'You are what you eat.' Anthelme Brillat-Savarin, French lawyer, politician, and famous gastronome

Humans possess two types of immunity: innate and adaptive. Innate immunity is the first-line of defence. When  pathogens  try to enter our bodies defence mechanisms come into play creating protective barriers which can include: 

  • Skin that keeps out the majority of pathogens
  • Mucus that traps pathogens
  • Stomach acid that destroys pathogens
  • Enzymes in our sweat and tears that help create anti-bacterial compounds
  • Immune system cells that attack all foreign cells entering the body

 The second line of defence is our adaptive or acquired immunity. This system learns to recognize a pathogen. It’s regulated by cells and organs in our body like the spleen, thymus, bone marrow, and lymph nodes. These cells and organs create antibodies and lead to the multiplication of immune cells (including different types of white blood cells) that specifically target and destroy harmful substances. 

Our immune system then ‘adapts’ by remembering the foreign substance so that if it enters again, these antibodies and cells are even more efficient and quick to destroy the invader.

Does an Immune-Boosting Diet Exist?

There is no evidence that supports evidence of an immune-boosting diet.  More of a balancing is required. Eating the right nutrients as part of a varied diet is ideal for the health and functioning of all cells, including immune cells.  

We all know food is energy in the form of calories. However, food is much more than that — food is the largest therapeutic toolbox the body has to rely on for ongoing wellness.  There are millions of molecules that act as vital therapy in every bite of food you swallow. When these molecules enter the body, they effect how your cells behave and how you feel. 

Each stage of the body’s immune response relies on the presence of many  different micronutrients to ensure functionality. Nutrients that have been identified as critical for the growth and function of immune cells include vitamin C, vitamin D, zinc, selenium, iron, and protein (including the amino acid glutamine).  They are found in a variety of plant and animal foods. Functional mushrooms and dark coloured fruits and vegetables have come to the foreground as scientists discovered they containing many of the micronutrients our bodies need to maintain optimal health.  
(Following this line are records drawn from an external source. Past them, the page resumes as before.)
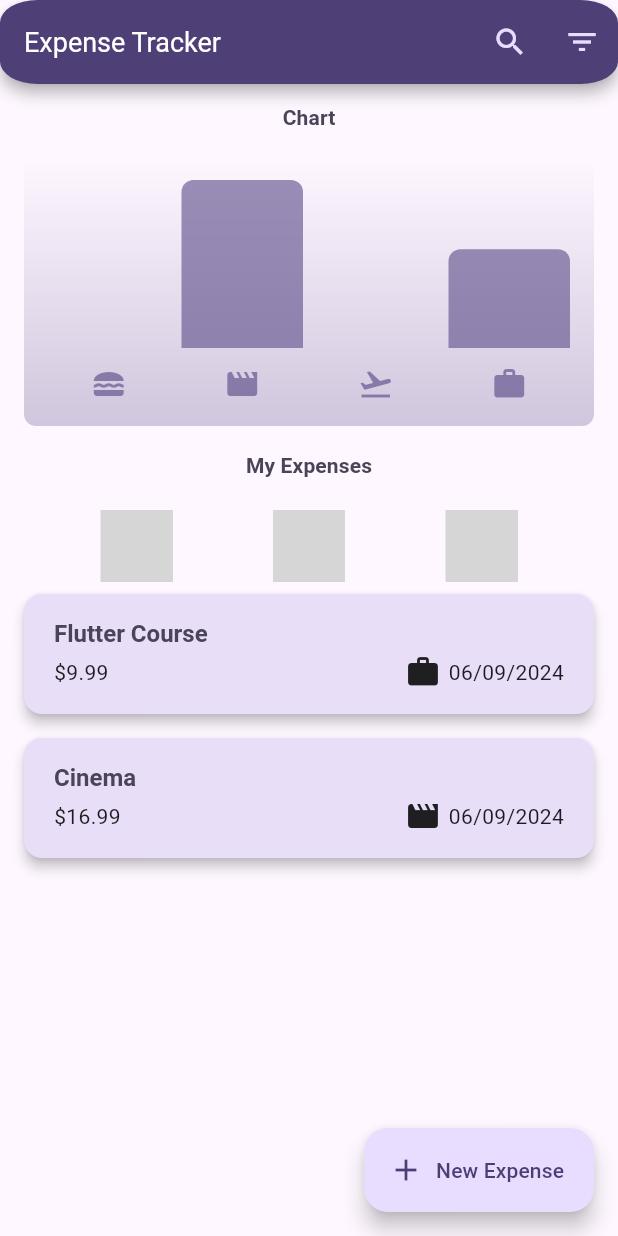
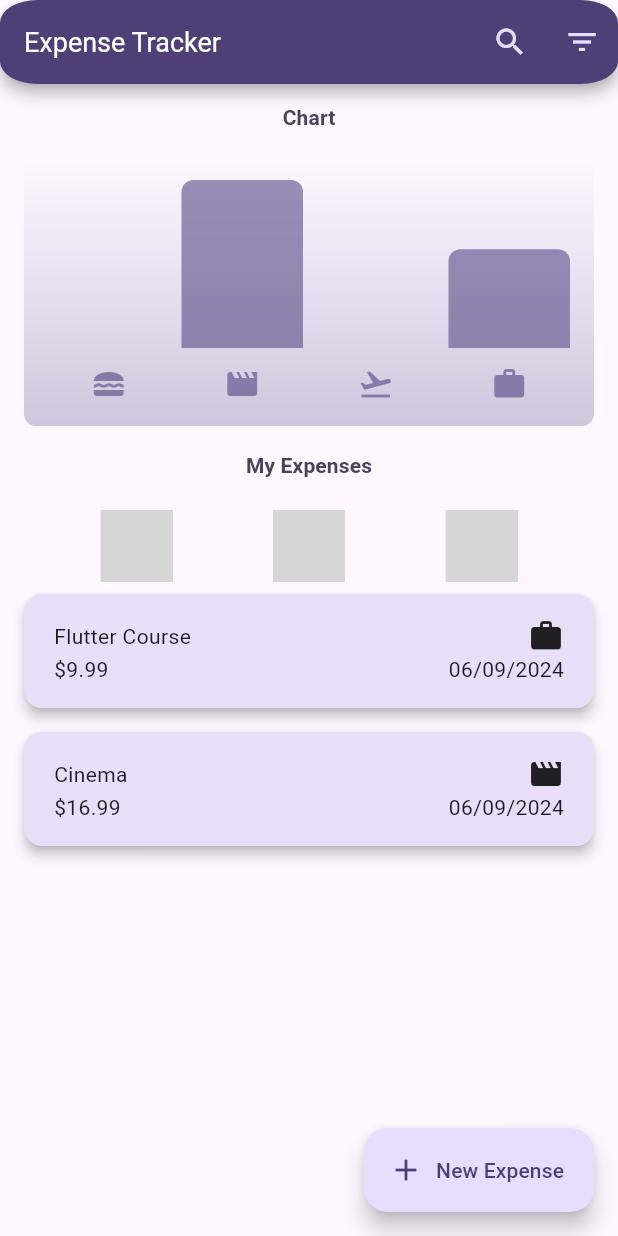
Before and after one commit to edoremo00/FlutterCourse, a Flutter app: the screen it shows after launch, on a phone screen of 412 x 824 dp. Run offline on Flutter 3.47's test engine with Material 3 defaults, Android fonts, the light colour scheme and no system bars; our stand-ins replace google_fonts; Roboto replaces fonts that are missing (Ubuntu); grey boxes are pictures that could not be loaded.

Commit message:
Ui card singola spesa modificata

```diff
--- a/lib/widgets/expenses-list/expense_item.dart
+++ b/lib/widgets/expenses-list/expense_item.dart
@@ -5,27 +5,51 @@ import 'package:flutter/material.dart';
 class ExpenseItem extends StatelessWidget {
   final Expense expenseitem;
   String currencySymbol;
-  ExpenseItem({super.key, required this.expenseitem,required this.currencySymbol});
+  ExpenseItem(
+      {super.key, required this.expenseitem, required this.currencySymbol});
   @override
   Widget build(BuildContext context) {
     return Card(
+      // color: expenseTypes[expenseitem.expenseType]!.shade400,
+      // child: Padding(
+      //   padding: const EdgeInsets.symmetric(vertical: 16, horizontal: 20),
+      //   child: Column(
+      //     crossAxisAlignment: CrossAxisAlignment.start,
+      //     children: [
+      //       Text(expenseitem.title,style: Theme.of(context).textTheme.titleLarge,),
+      //       Icon(categoryIcons[expenseitem.category]),
+      //       const SizedBox(
+      //         height: 4,
+      //       ),
+      //       Row(
+      //         children: [
+      //           Text(
+      //            "$currencySymbol${expenseitem.amount.toStringAsFixed(2)}"
+      //           ),
+      //           const Spacer(),
+      //           // Icon(categoryIcons[expenseitem.category]),
+      //           const SizedBox(width: 5,),
+      //           Text(expenseitem.formattedDate)
+      //         ],
+      //       )
+      //     ],
+      //   ),
+      // ),
       child: Padding(
         padding: const EdgeInsets.symmetric(vertical: 16, horizontal: 20),
         child: Column(
-          crossAxisAlignment: CrossAxisAlignment.start,
           children: [
-            Text(expenseitem.title,style: Theme.of(context).textTheme.titleLarge,),
-            const SizedBox(
-              height: 4,
+            Row(
+              mainAxisAlignment: MainAxisAlignment.spaceBetween,
+              children: [
+                Text(expenseitem.title),
+                Icon(categoryIcons[expenseitem.category]),
+              ],
             ),
             Row(
+              mainAxisAlignment: MainAxisAlignment.spaceBetween,
               children: [
-                Text(
-                 "$currencySymbol${expenseitem.amount.toStringAsFixed(2)}"
-                ),
-                const Spacer(),
-                Icon(categoryIcons[expenseitem.category]),
-                const SizedBox(width: 5,),
+                Text("$currencySymbol${expenseitem.amount.toStringAsFixed(2)}"),
                 Text(expenseitem.formattedDate)
               ],
             )
```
A diet of processed foods can negatively affect a healthy immune system. Unfortunately, the Western diet is full of processed ingredients as well as pesticides that have travelled from field to factory. They are high in refined sugars and unhealthy vegetable oils like corn oil, safflower oil, soybean oil and cottonseed oil that contain damaging omega-6 fatty acids which are associated with increased inflammation. To make matters worse, the western diet is also low in fruit and vegetables – little or no fibre. This type of diet promotes disturbances in healthy intestinal microorganisms, resulting in chronic inflammation of the gut and associated suppression of immunity. 

The microbiome in our gut is a metropolis of trillions of microorganisms or microbes that live mostly in the intestines. It ‘s an area of intense and active research on how vital  the microbiome is to immune function. 

The gut is the major site for immune activity and the production of antimicrobial proteins. What we eat plays a direct role in determining what kinds of microbes live in our intestines.

A high-fiber plant-rich diet with plenty of fruits, vegetables, whole grains and legumes support the growth and maintenance of beneficial microbes. Some helpful microbes break down fibres into short chain fatty acids, which have been shown to stimulate immune cell activity. These fibers are sometimes called prebiotics because they feed microbes. Therefore, a diet containing probiotic and prebiotic foods may be beneficial to gut health. Probiotic foods contain live helpful bacteria and prebiotic foods contain fiber and oligosaccharides that feed and maintain healthy colonies of those bacteria.

 These nutrients assist the immune system in several ways, working as antioxidants to protect healthy cells, supporting the growth and activity of immune cells and producing antibodies.